─── Data for review

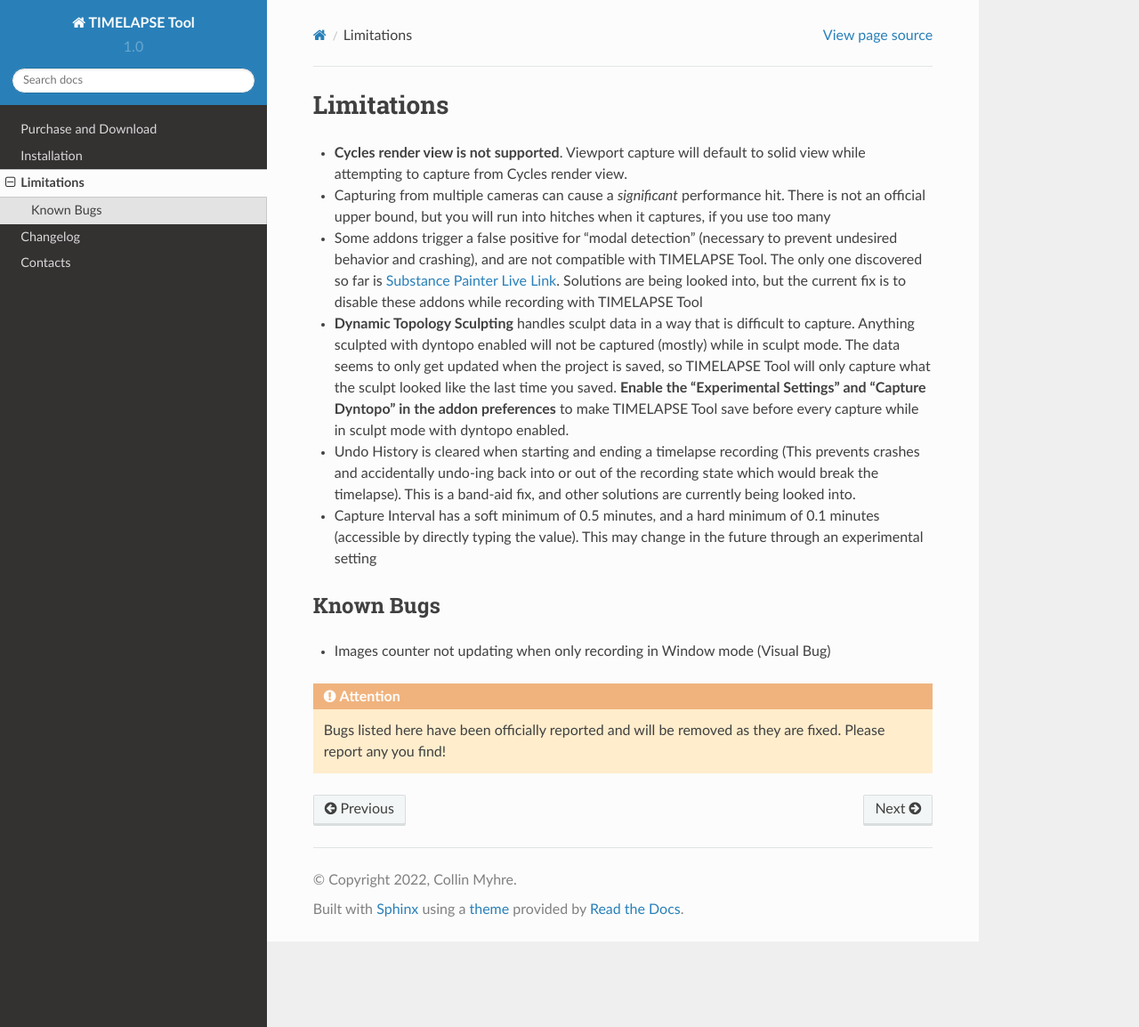
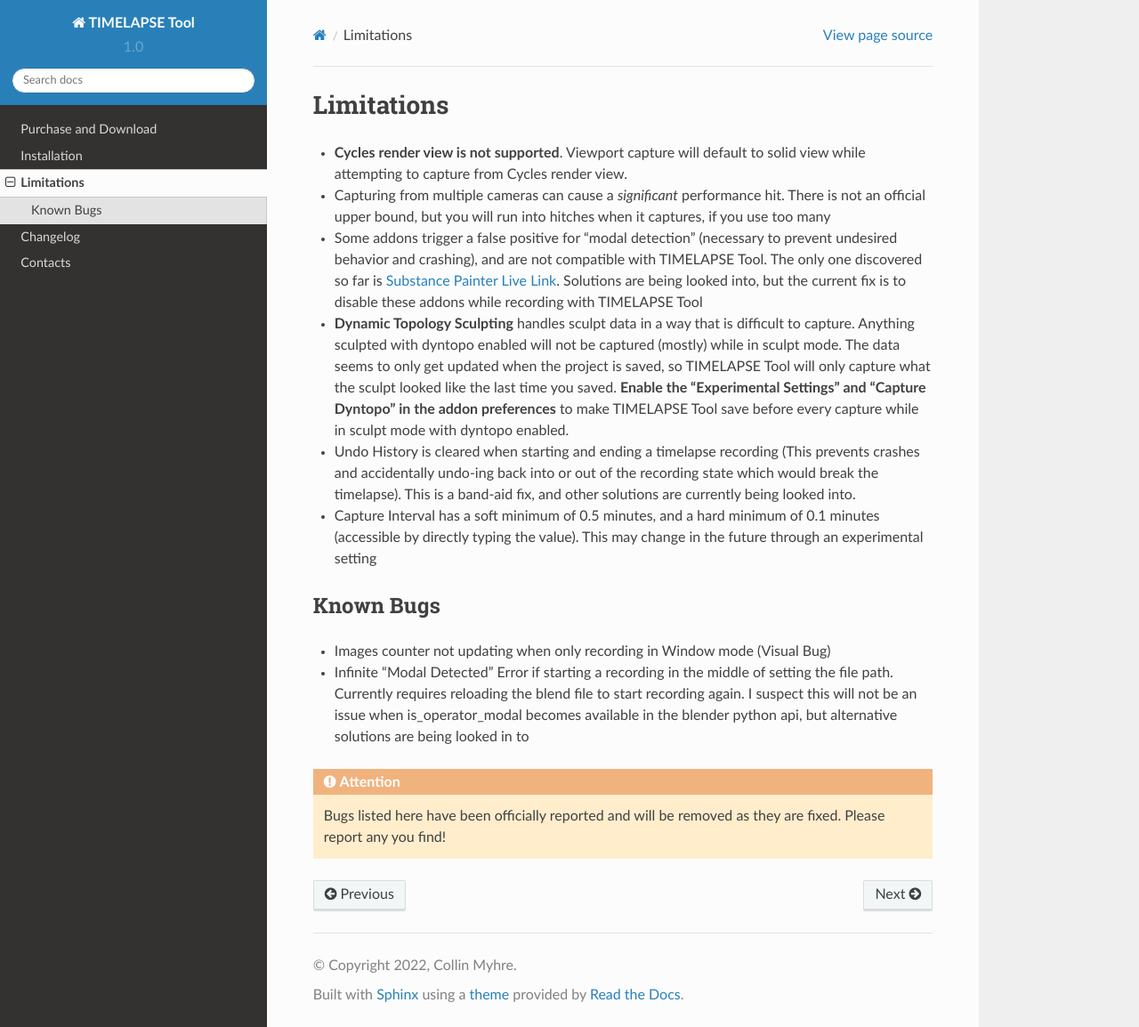
Before and after one commit to fwiller-git/TIMELAPSE-Tool-Docs, a Sphinx documentation site: the page built from docs/source/limitations.rst, in a window 1280 px wide and 1154 px high. Shown: the whole window at 89% size. Built offline with Sphinx 7.4.7 and the Read the Docs theme 2.0.0, drawn with Linux system fonts in a browser that asks for light colours; pages that are not in the unit, such as notebooks, are missing from menus.

Commit message:
added a known bug :( Infinite Modal with file browser

```diff
--- a/docs/source/changelog.rst
+++ b/docs/source/changelog.rst
@@ -1,8 +1,10 @@
 Changelog
 =========
 
+Versions
+--------
 TIMELAPSE Tool: v1.0.0
----------------------
+^^^^^^^^^^^^^^^^^^^^^^
 *Initial Release*
   * Screenshot Capture
   * Camera Capture
--- a/docs/source/limitations.rst
+++ b/docs/source/limitations.rst
@@ -10,6 +10,7 @@
 Known Bugs
 ----------
 * Images counter not updating when only recording in Window mode (Visual Bug)
+* Infinite "Modal Detected" Error if starting a recording in the middle of setting the file path. Currently requires reloading the blend file to start recording again. I suspect this will not be an issue when is_operator_modal becomes available in the blender python api, but alternative solutions are being looked in to
 
 .. attention::
     Bugs listed here have been officially reported and will be removed as they are fixed. Please report any you find!
```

──────

§ **Task item**
Report the lines above that have the word "Bugs" in them.

§ **Task answer**
 Known Bugs
     Bugs listed here have been officially reported and will be removed as they are fixed. Please report any you find!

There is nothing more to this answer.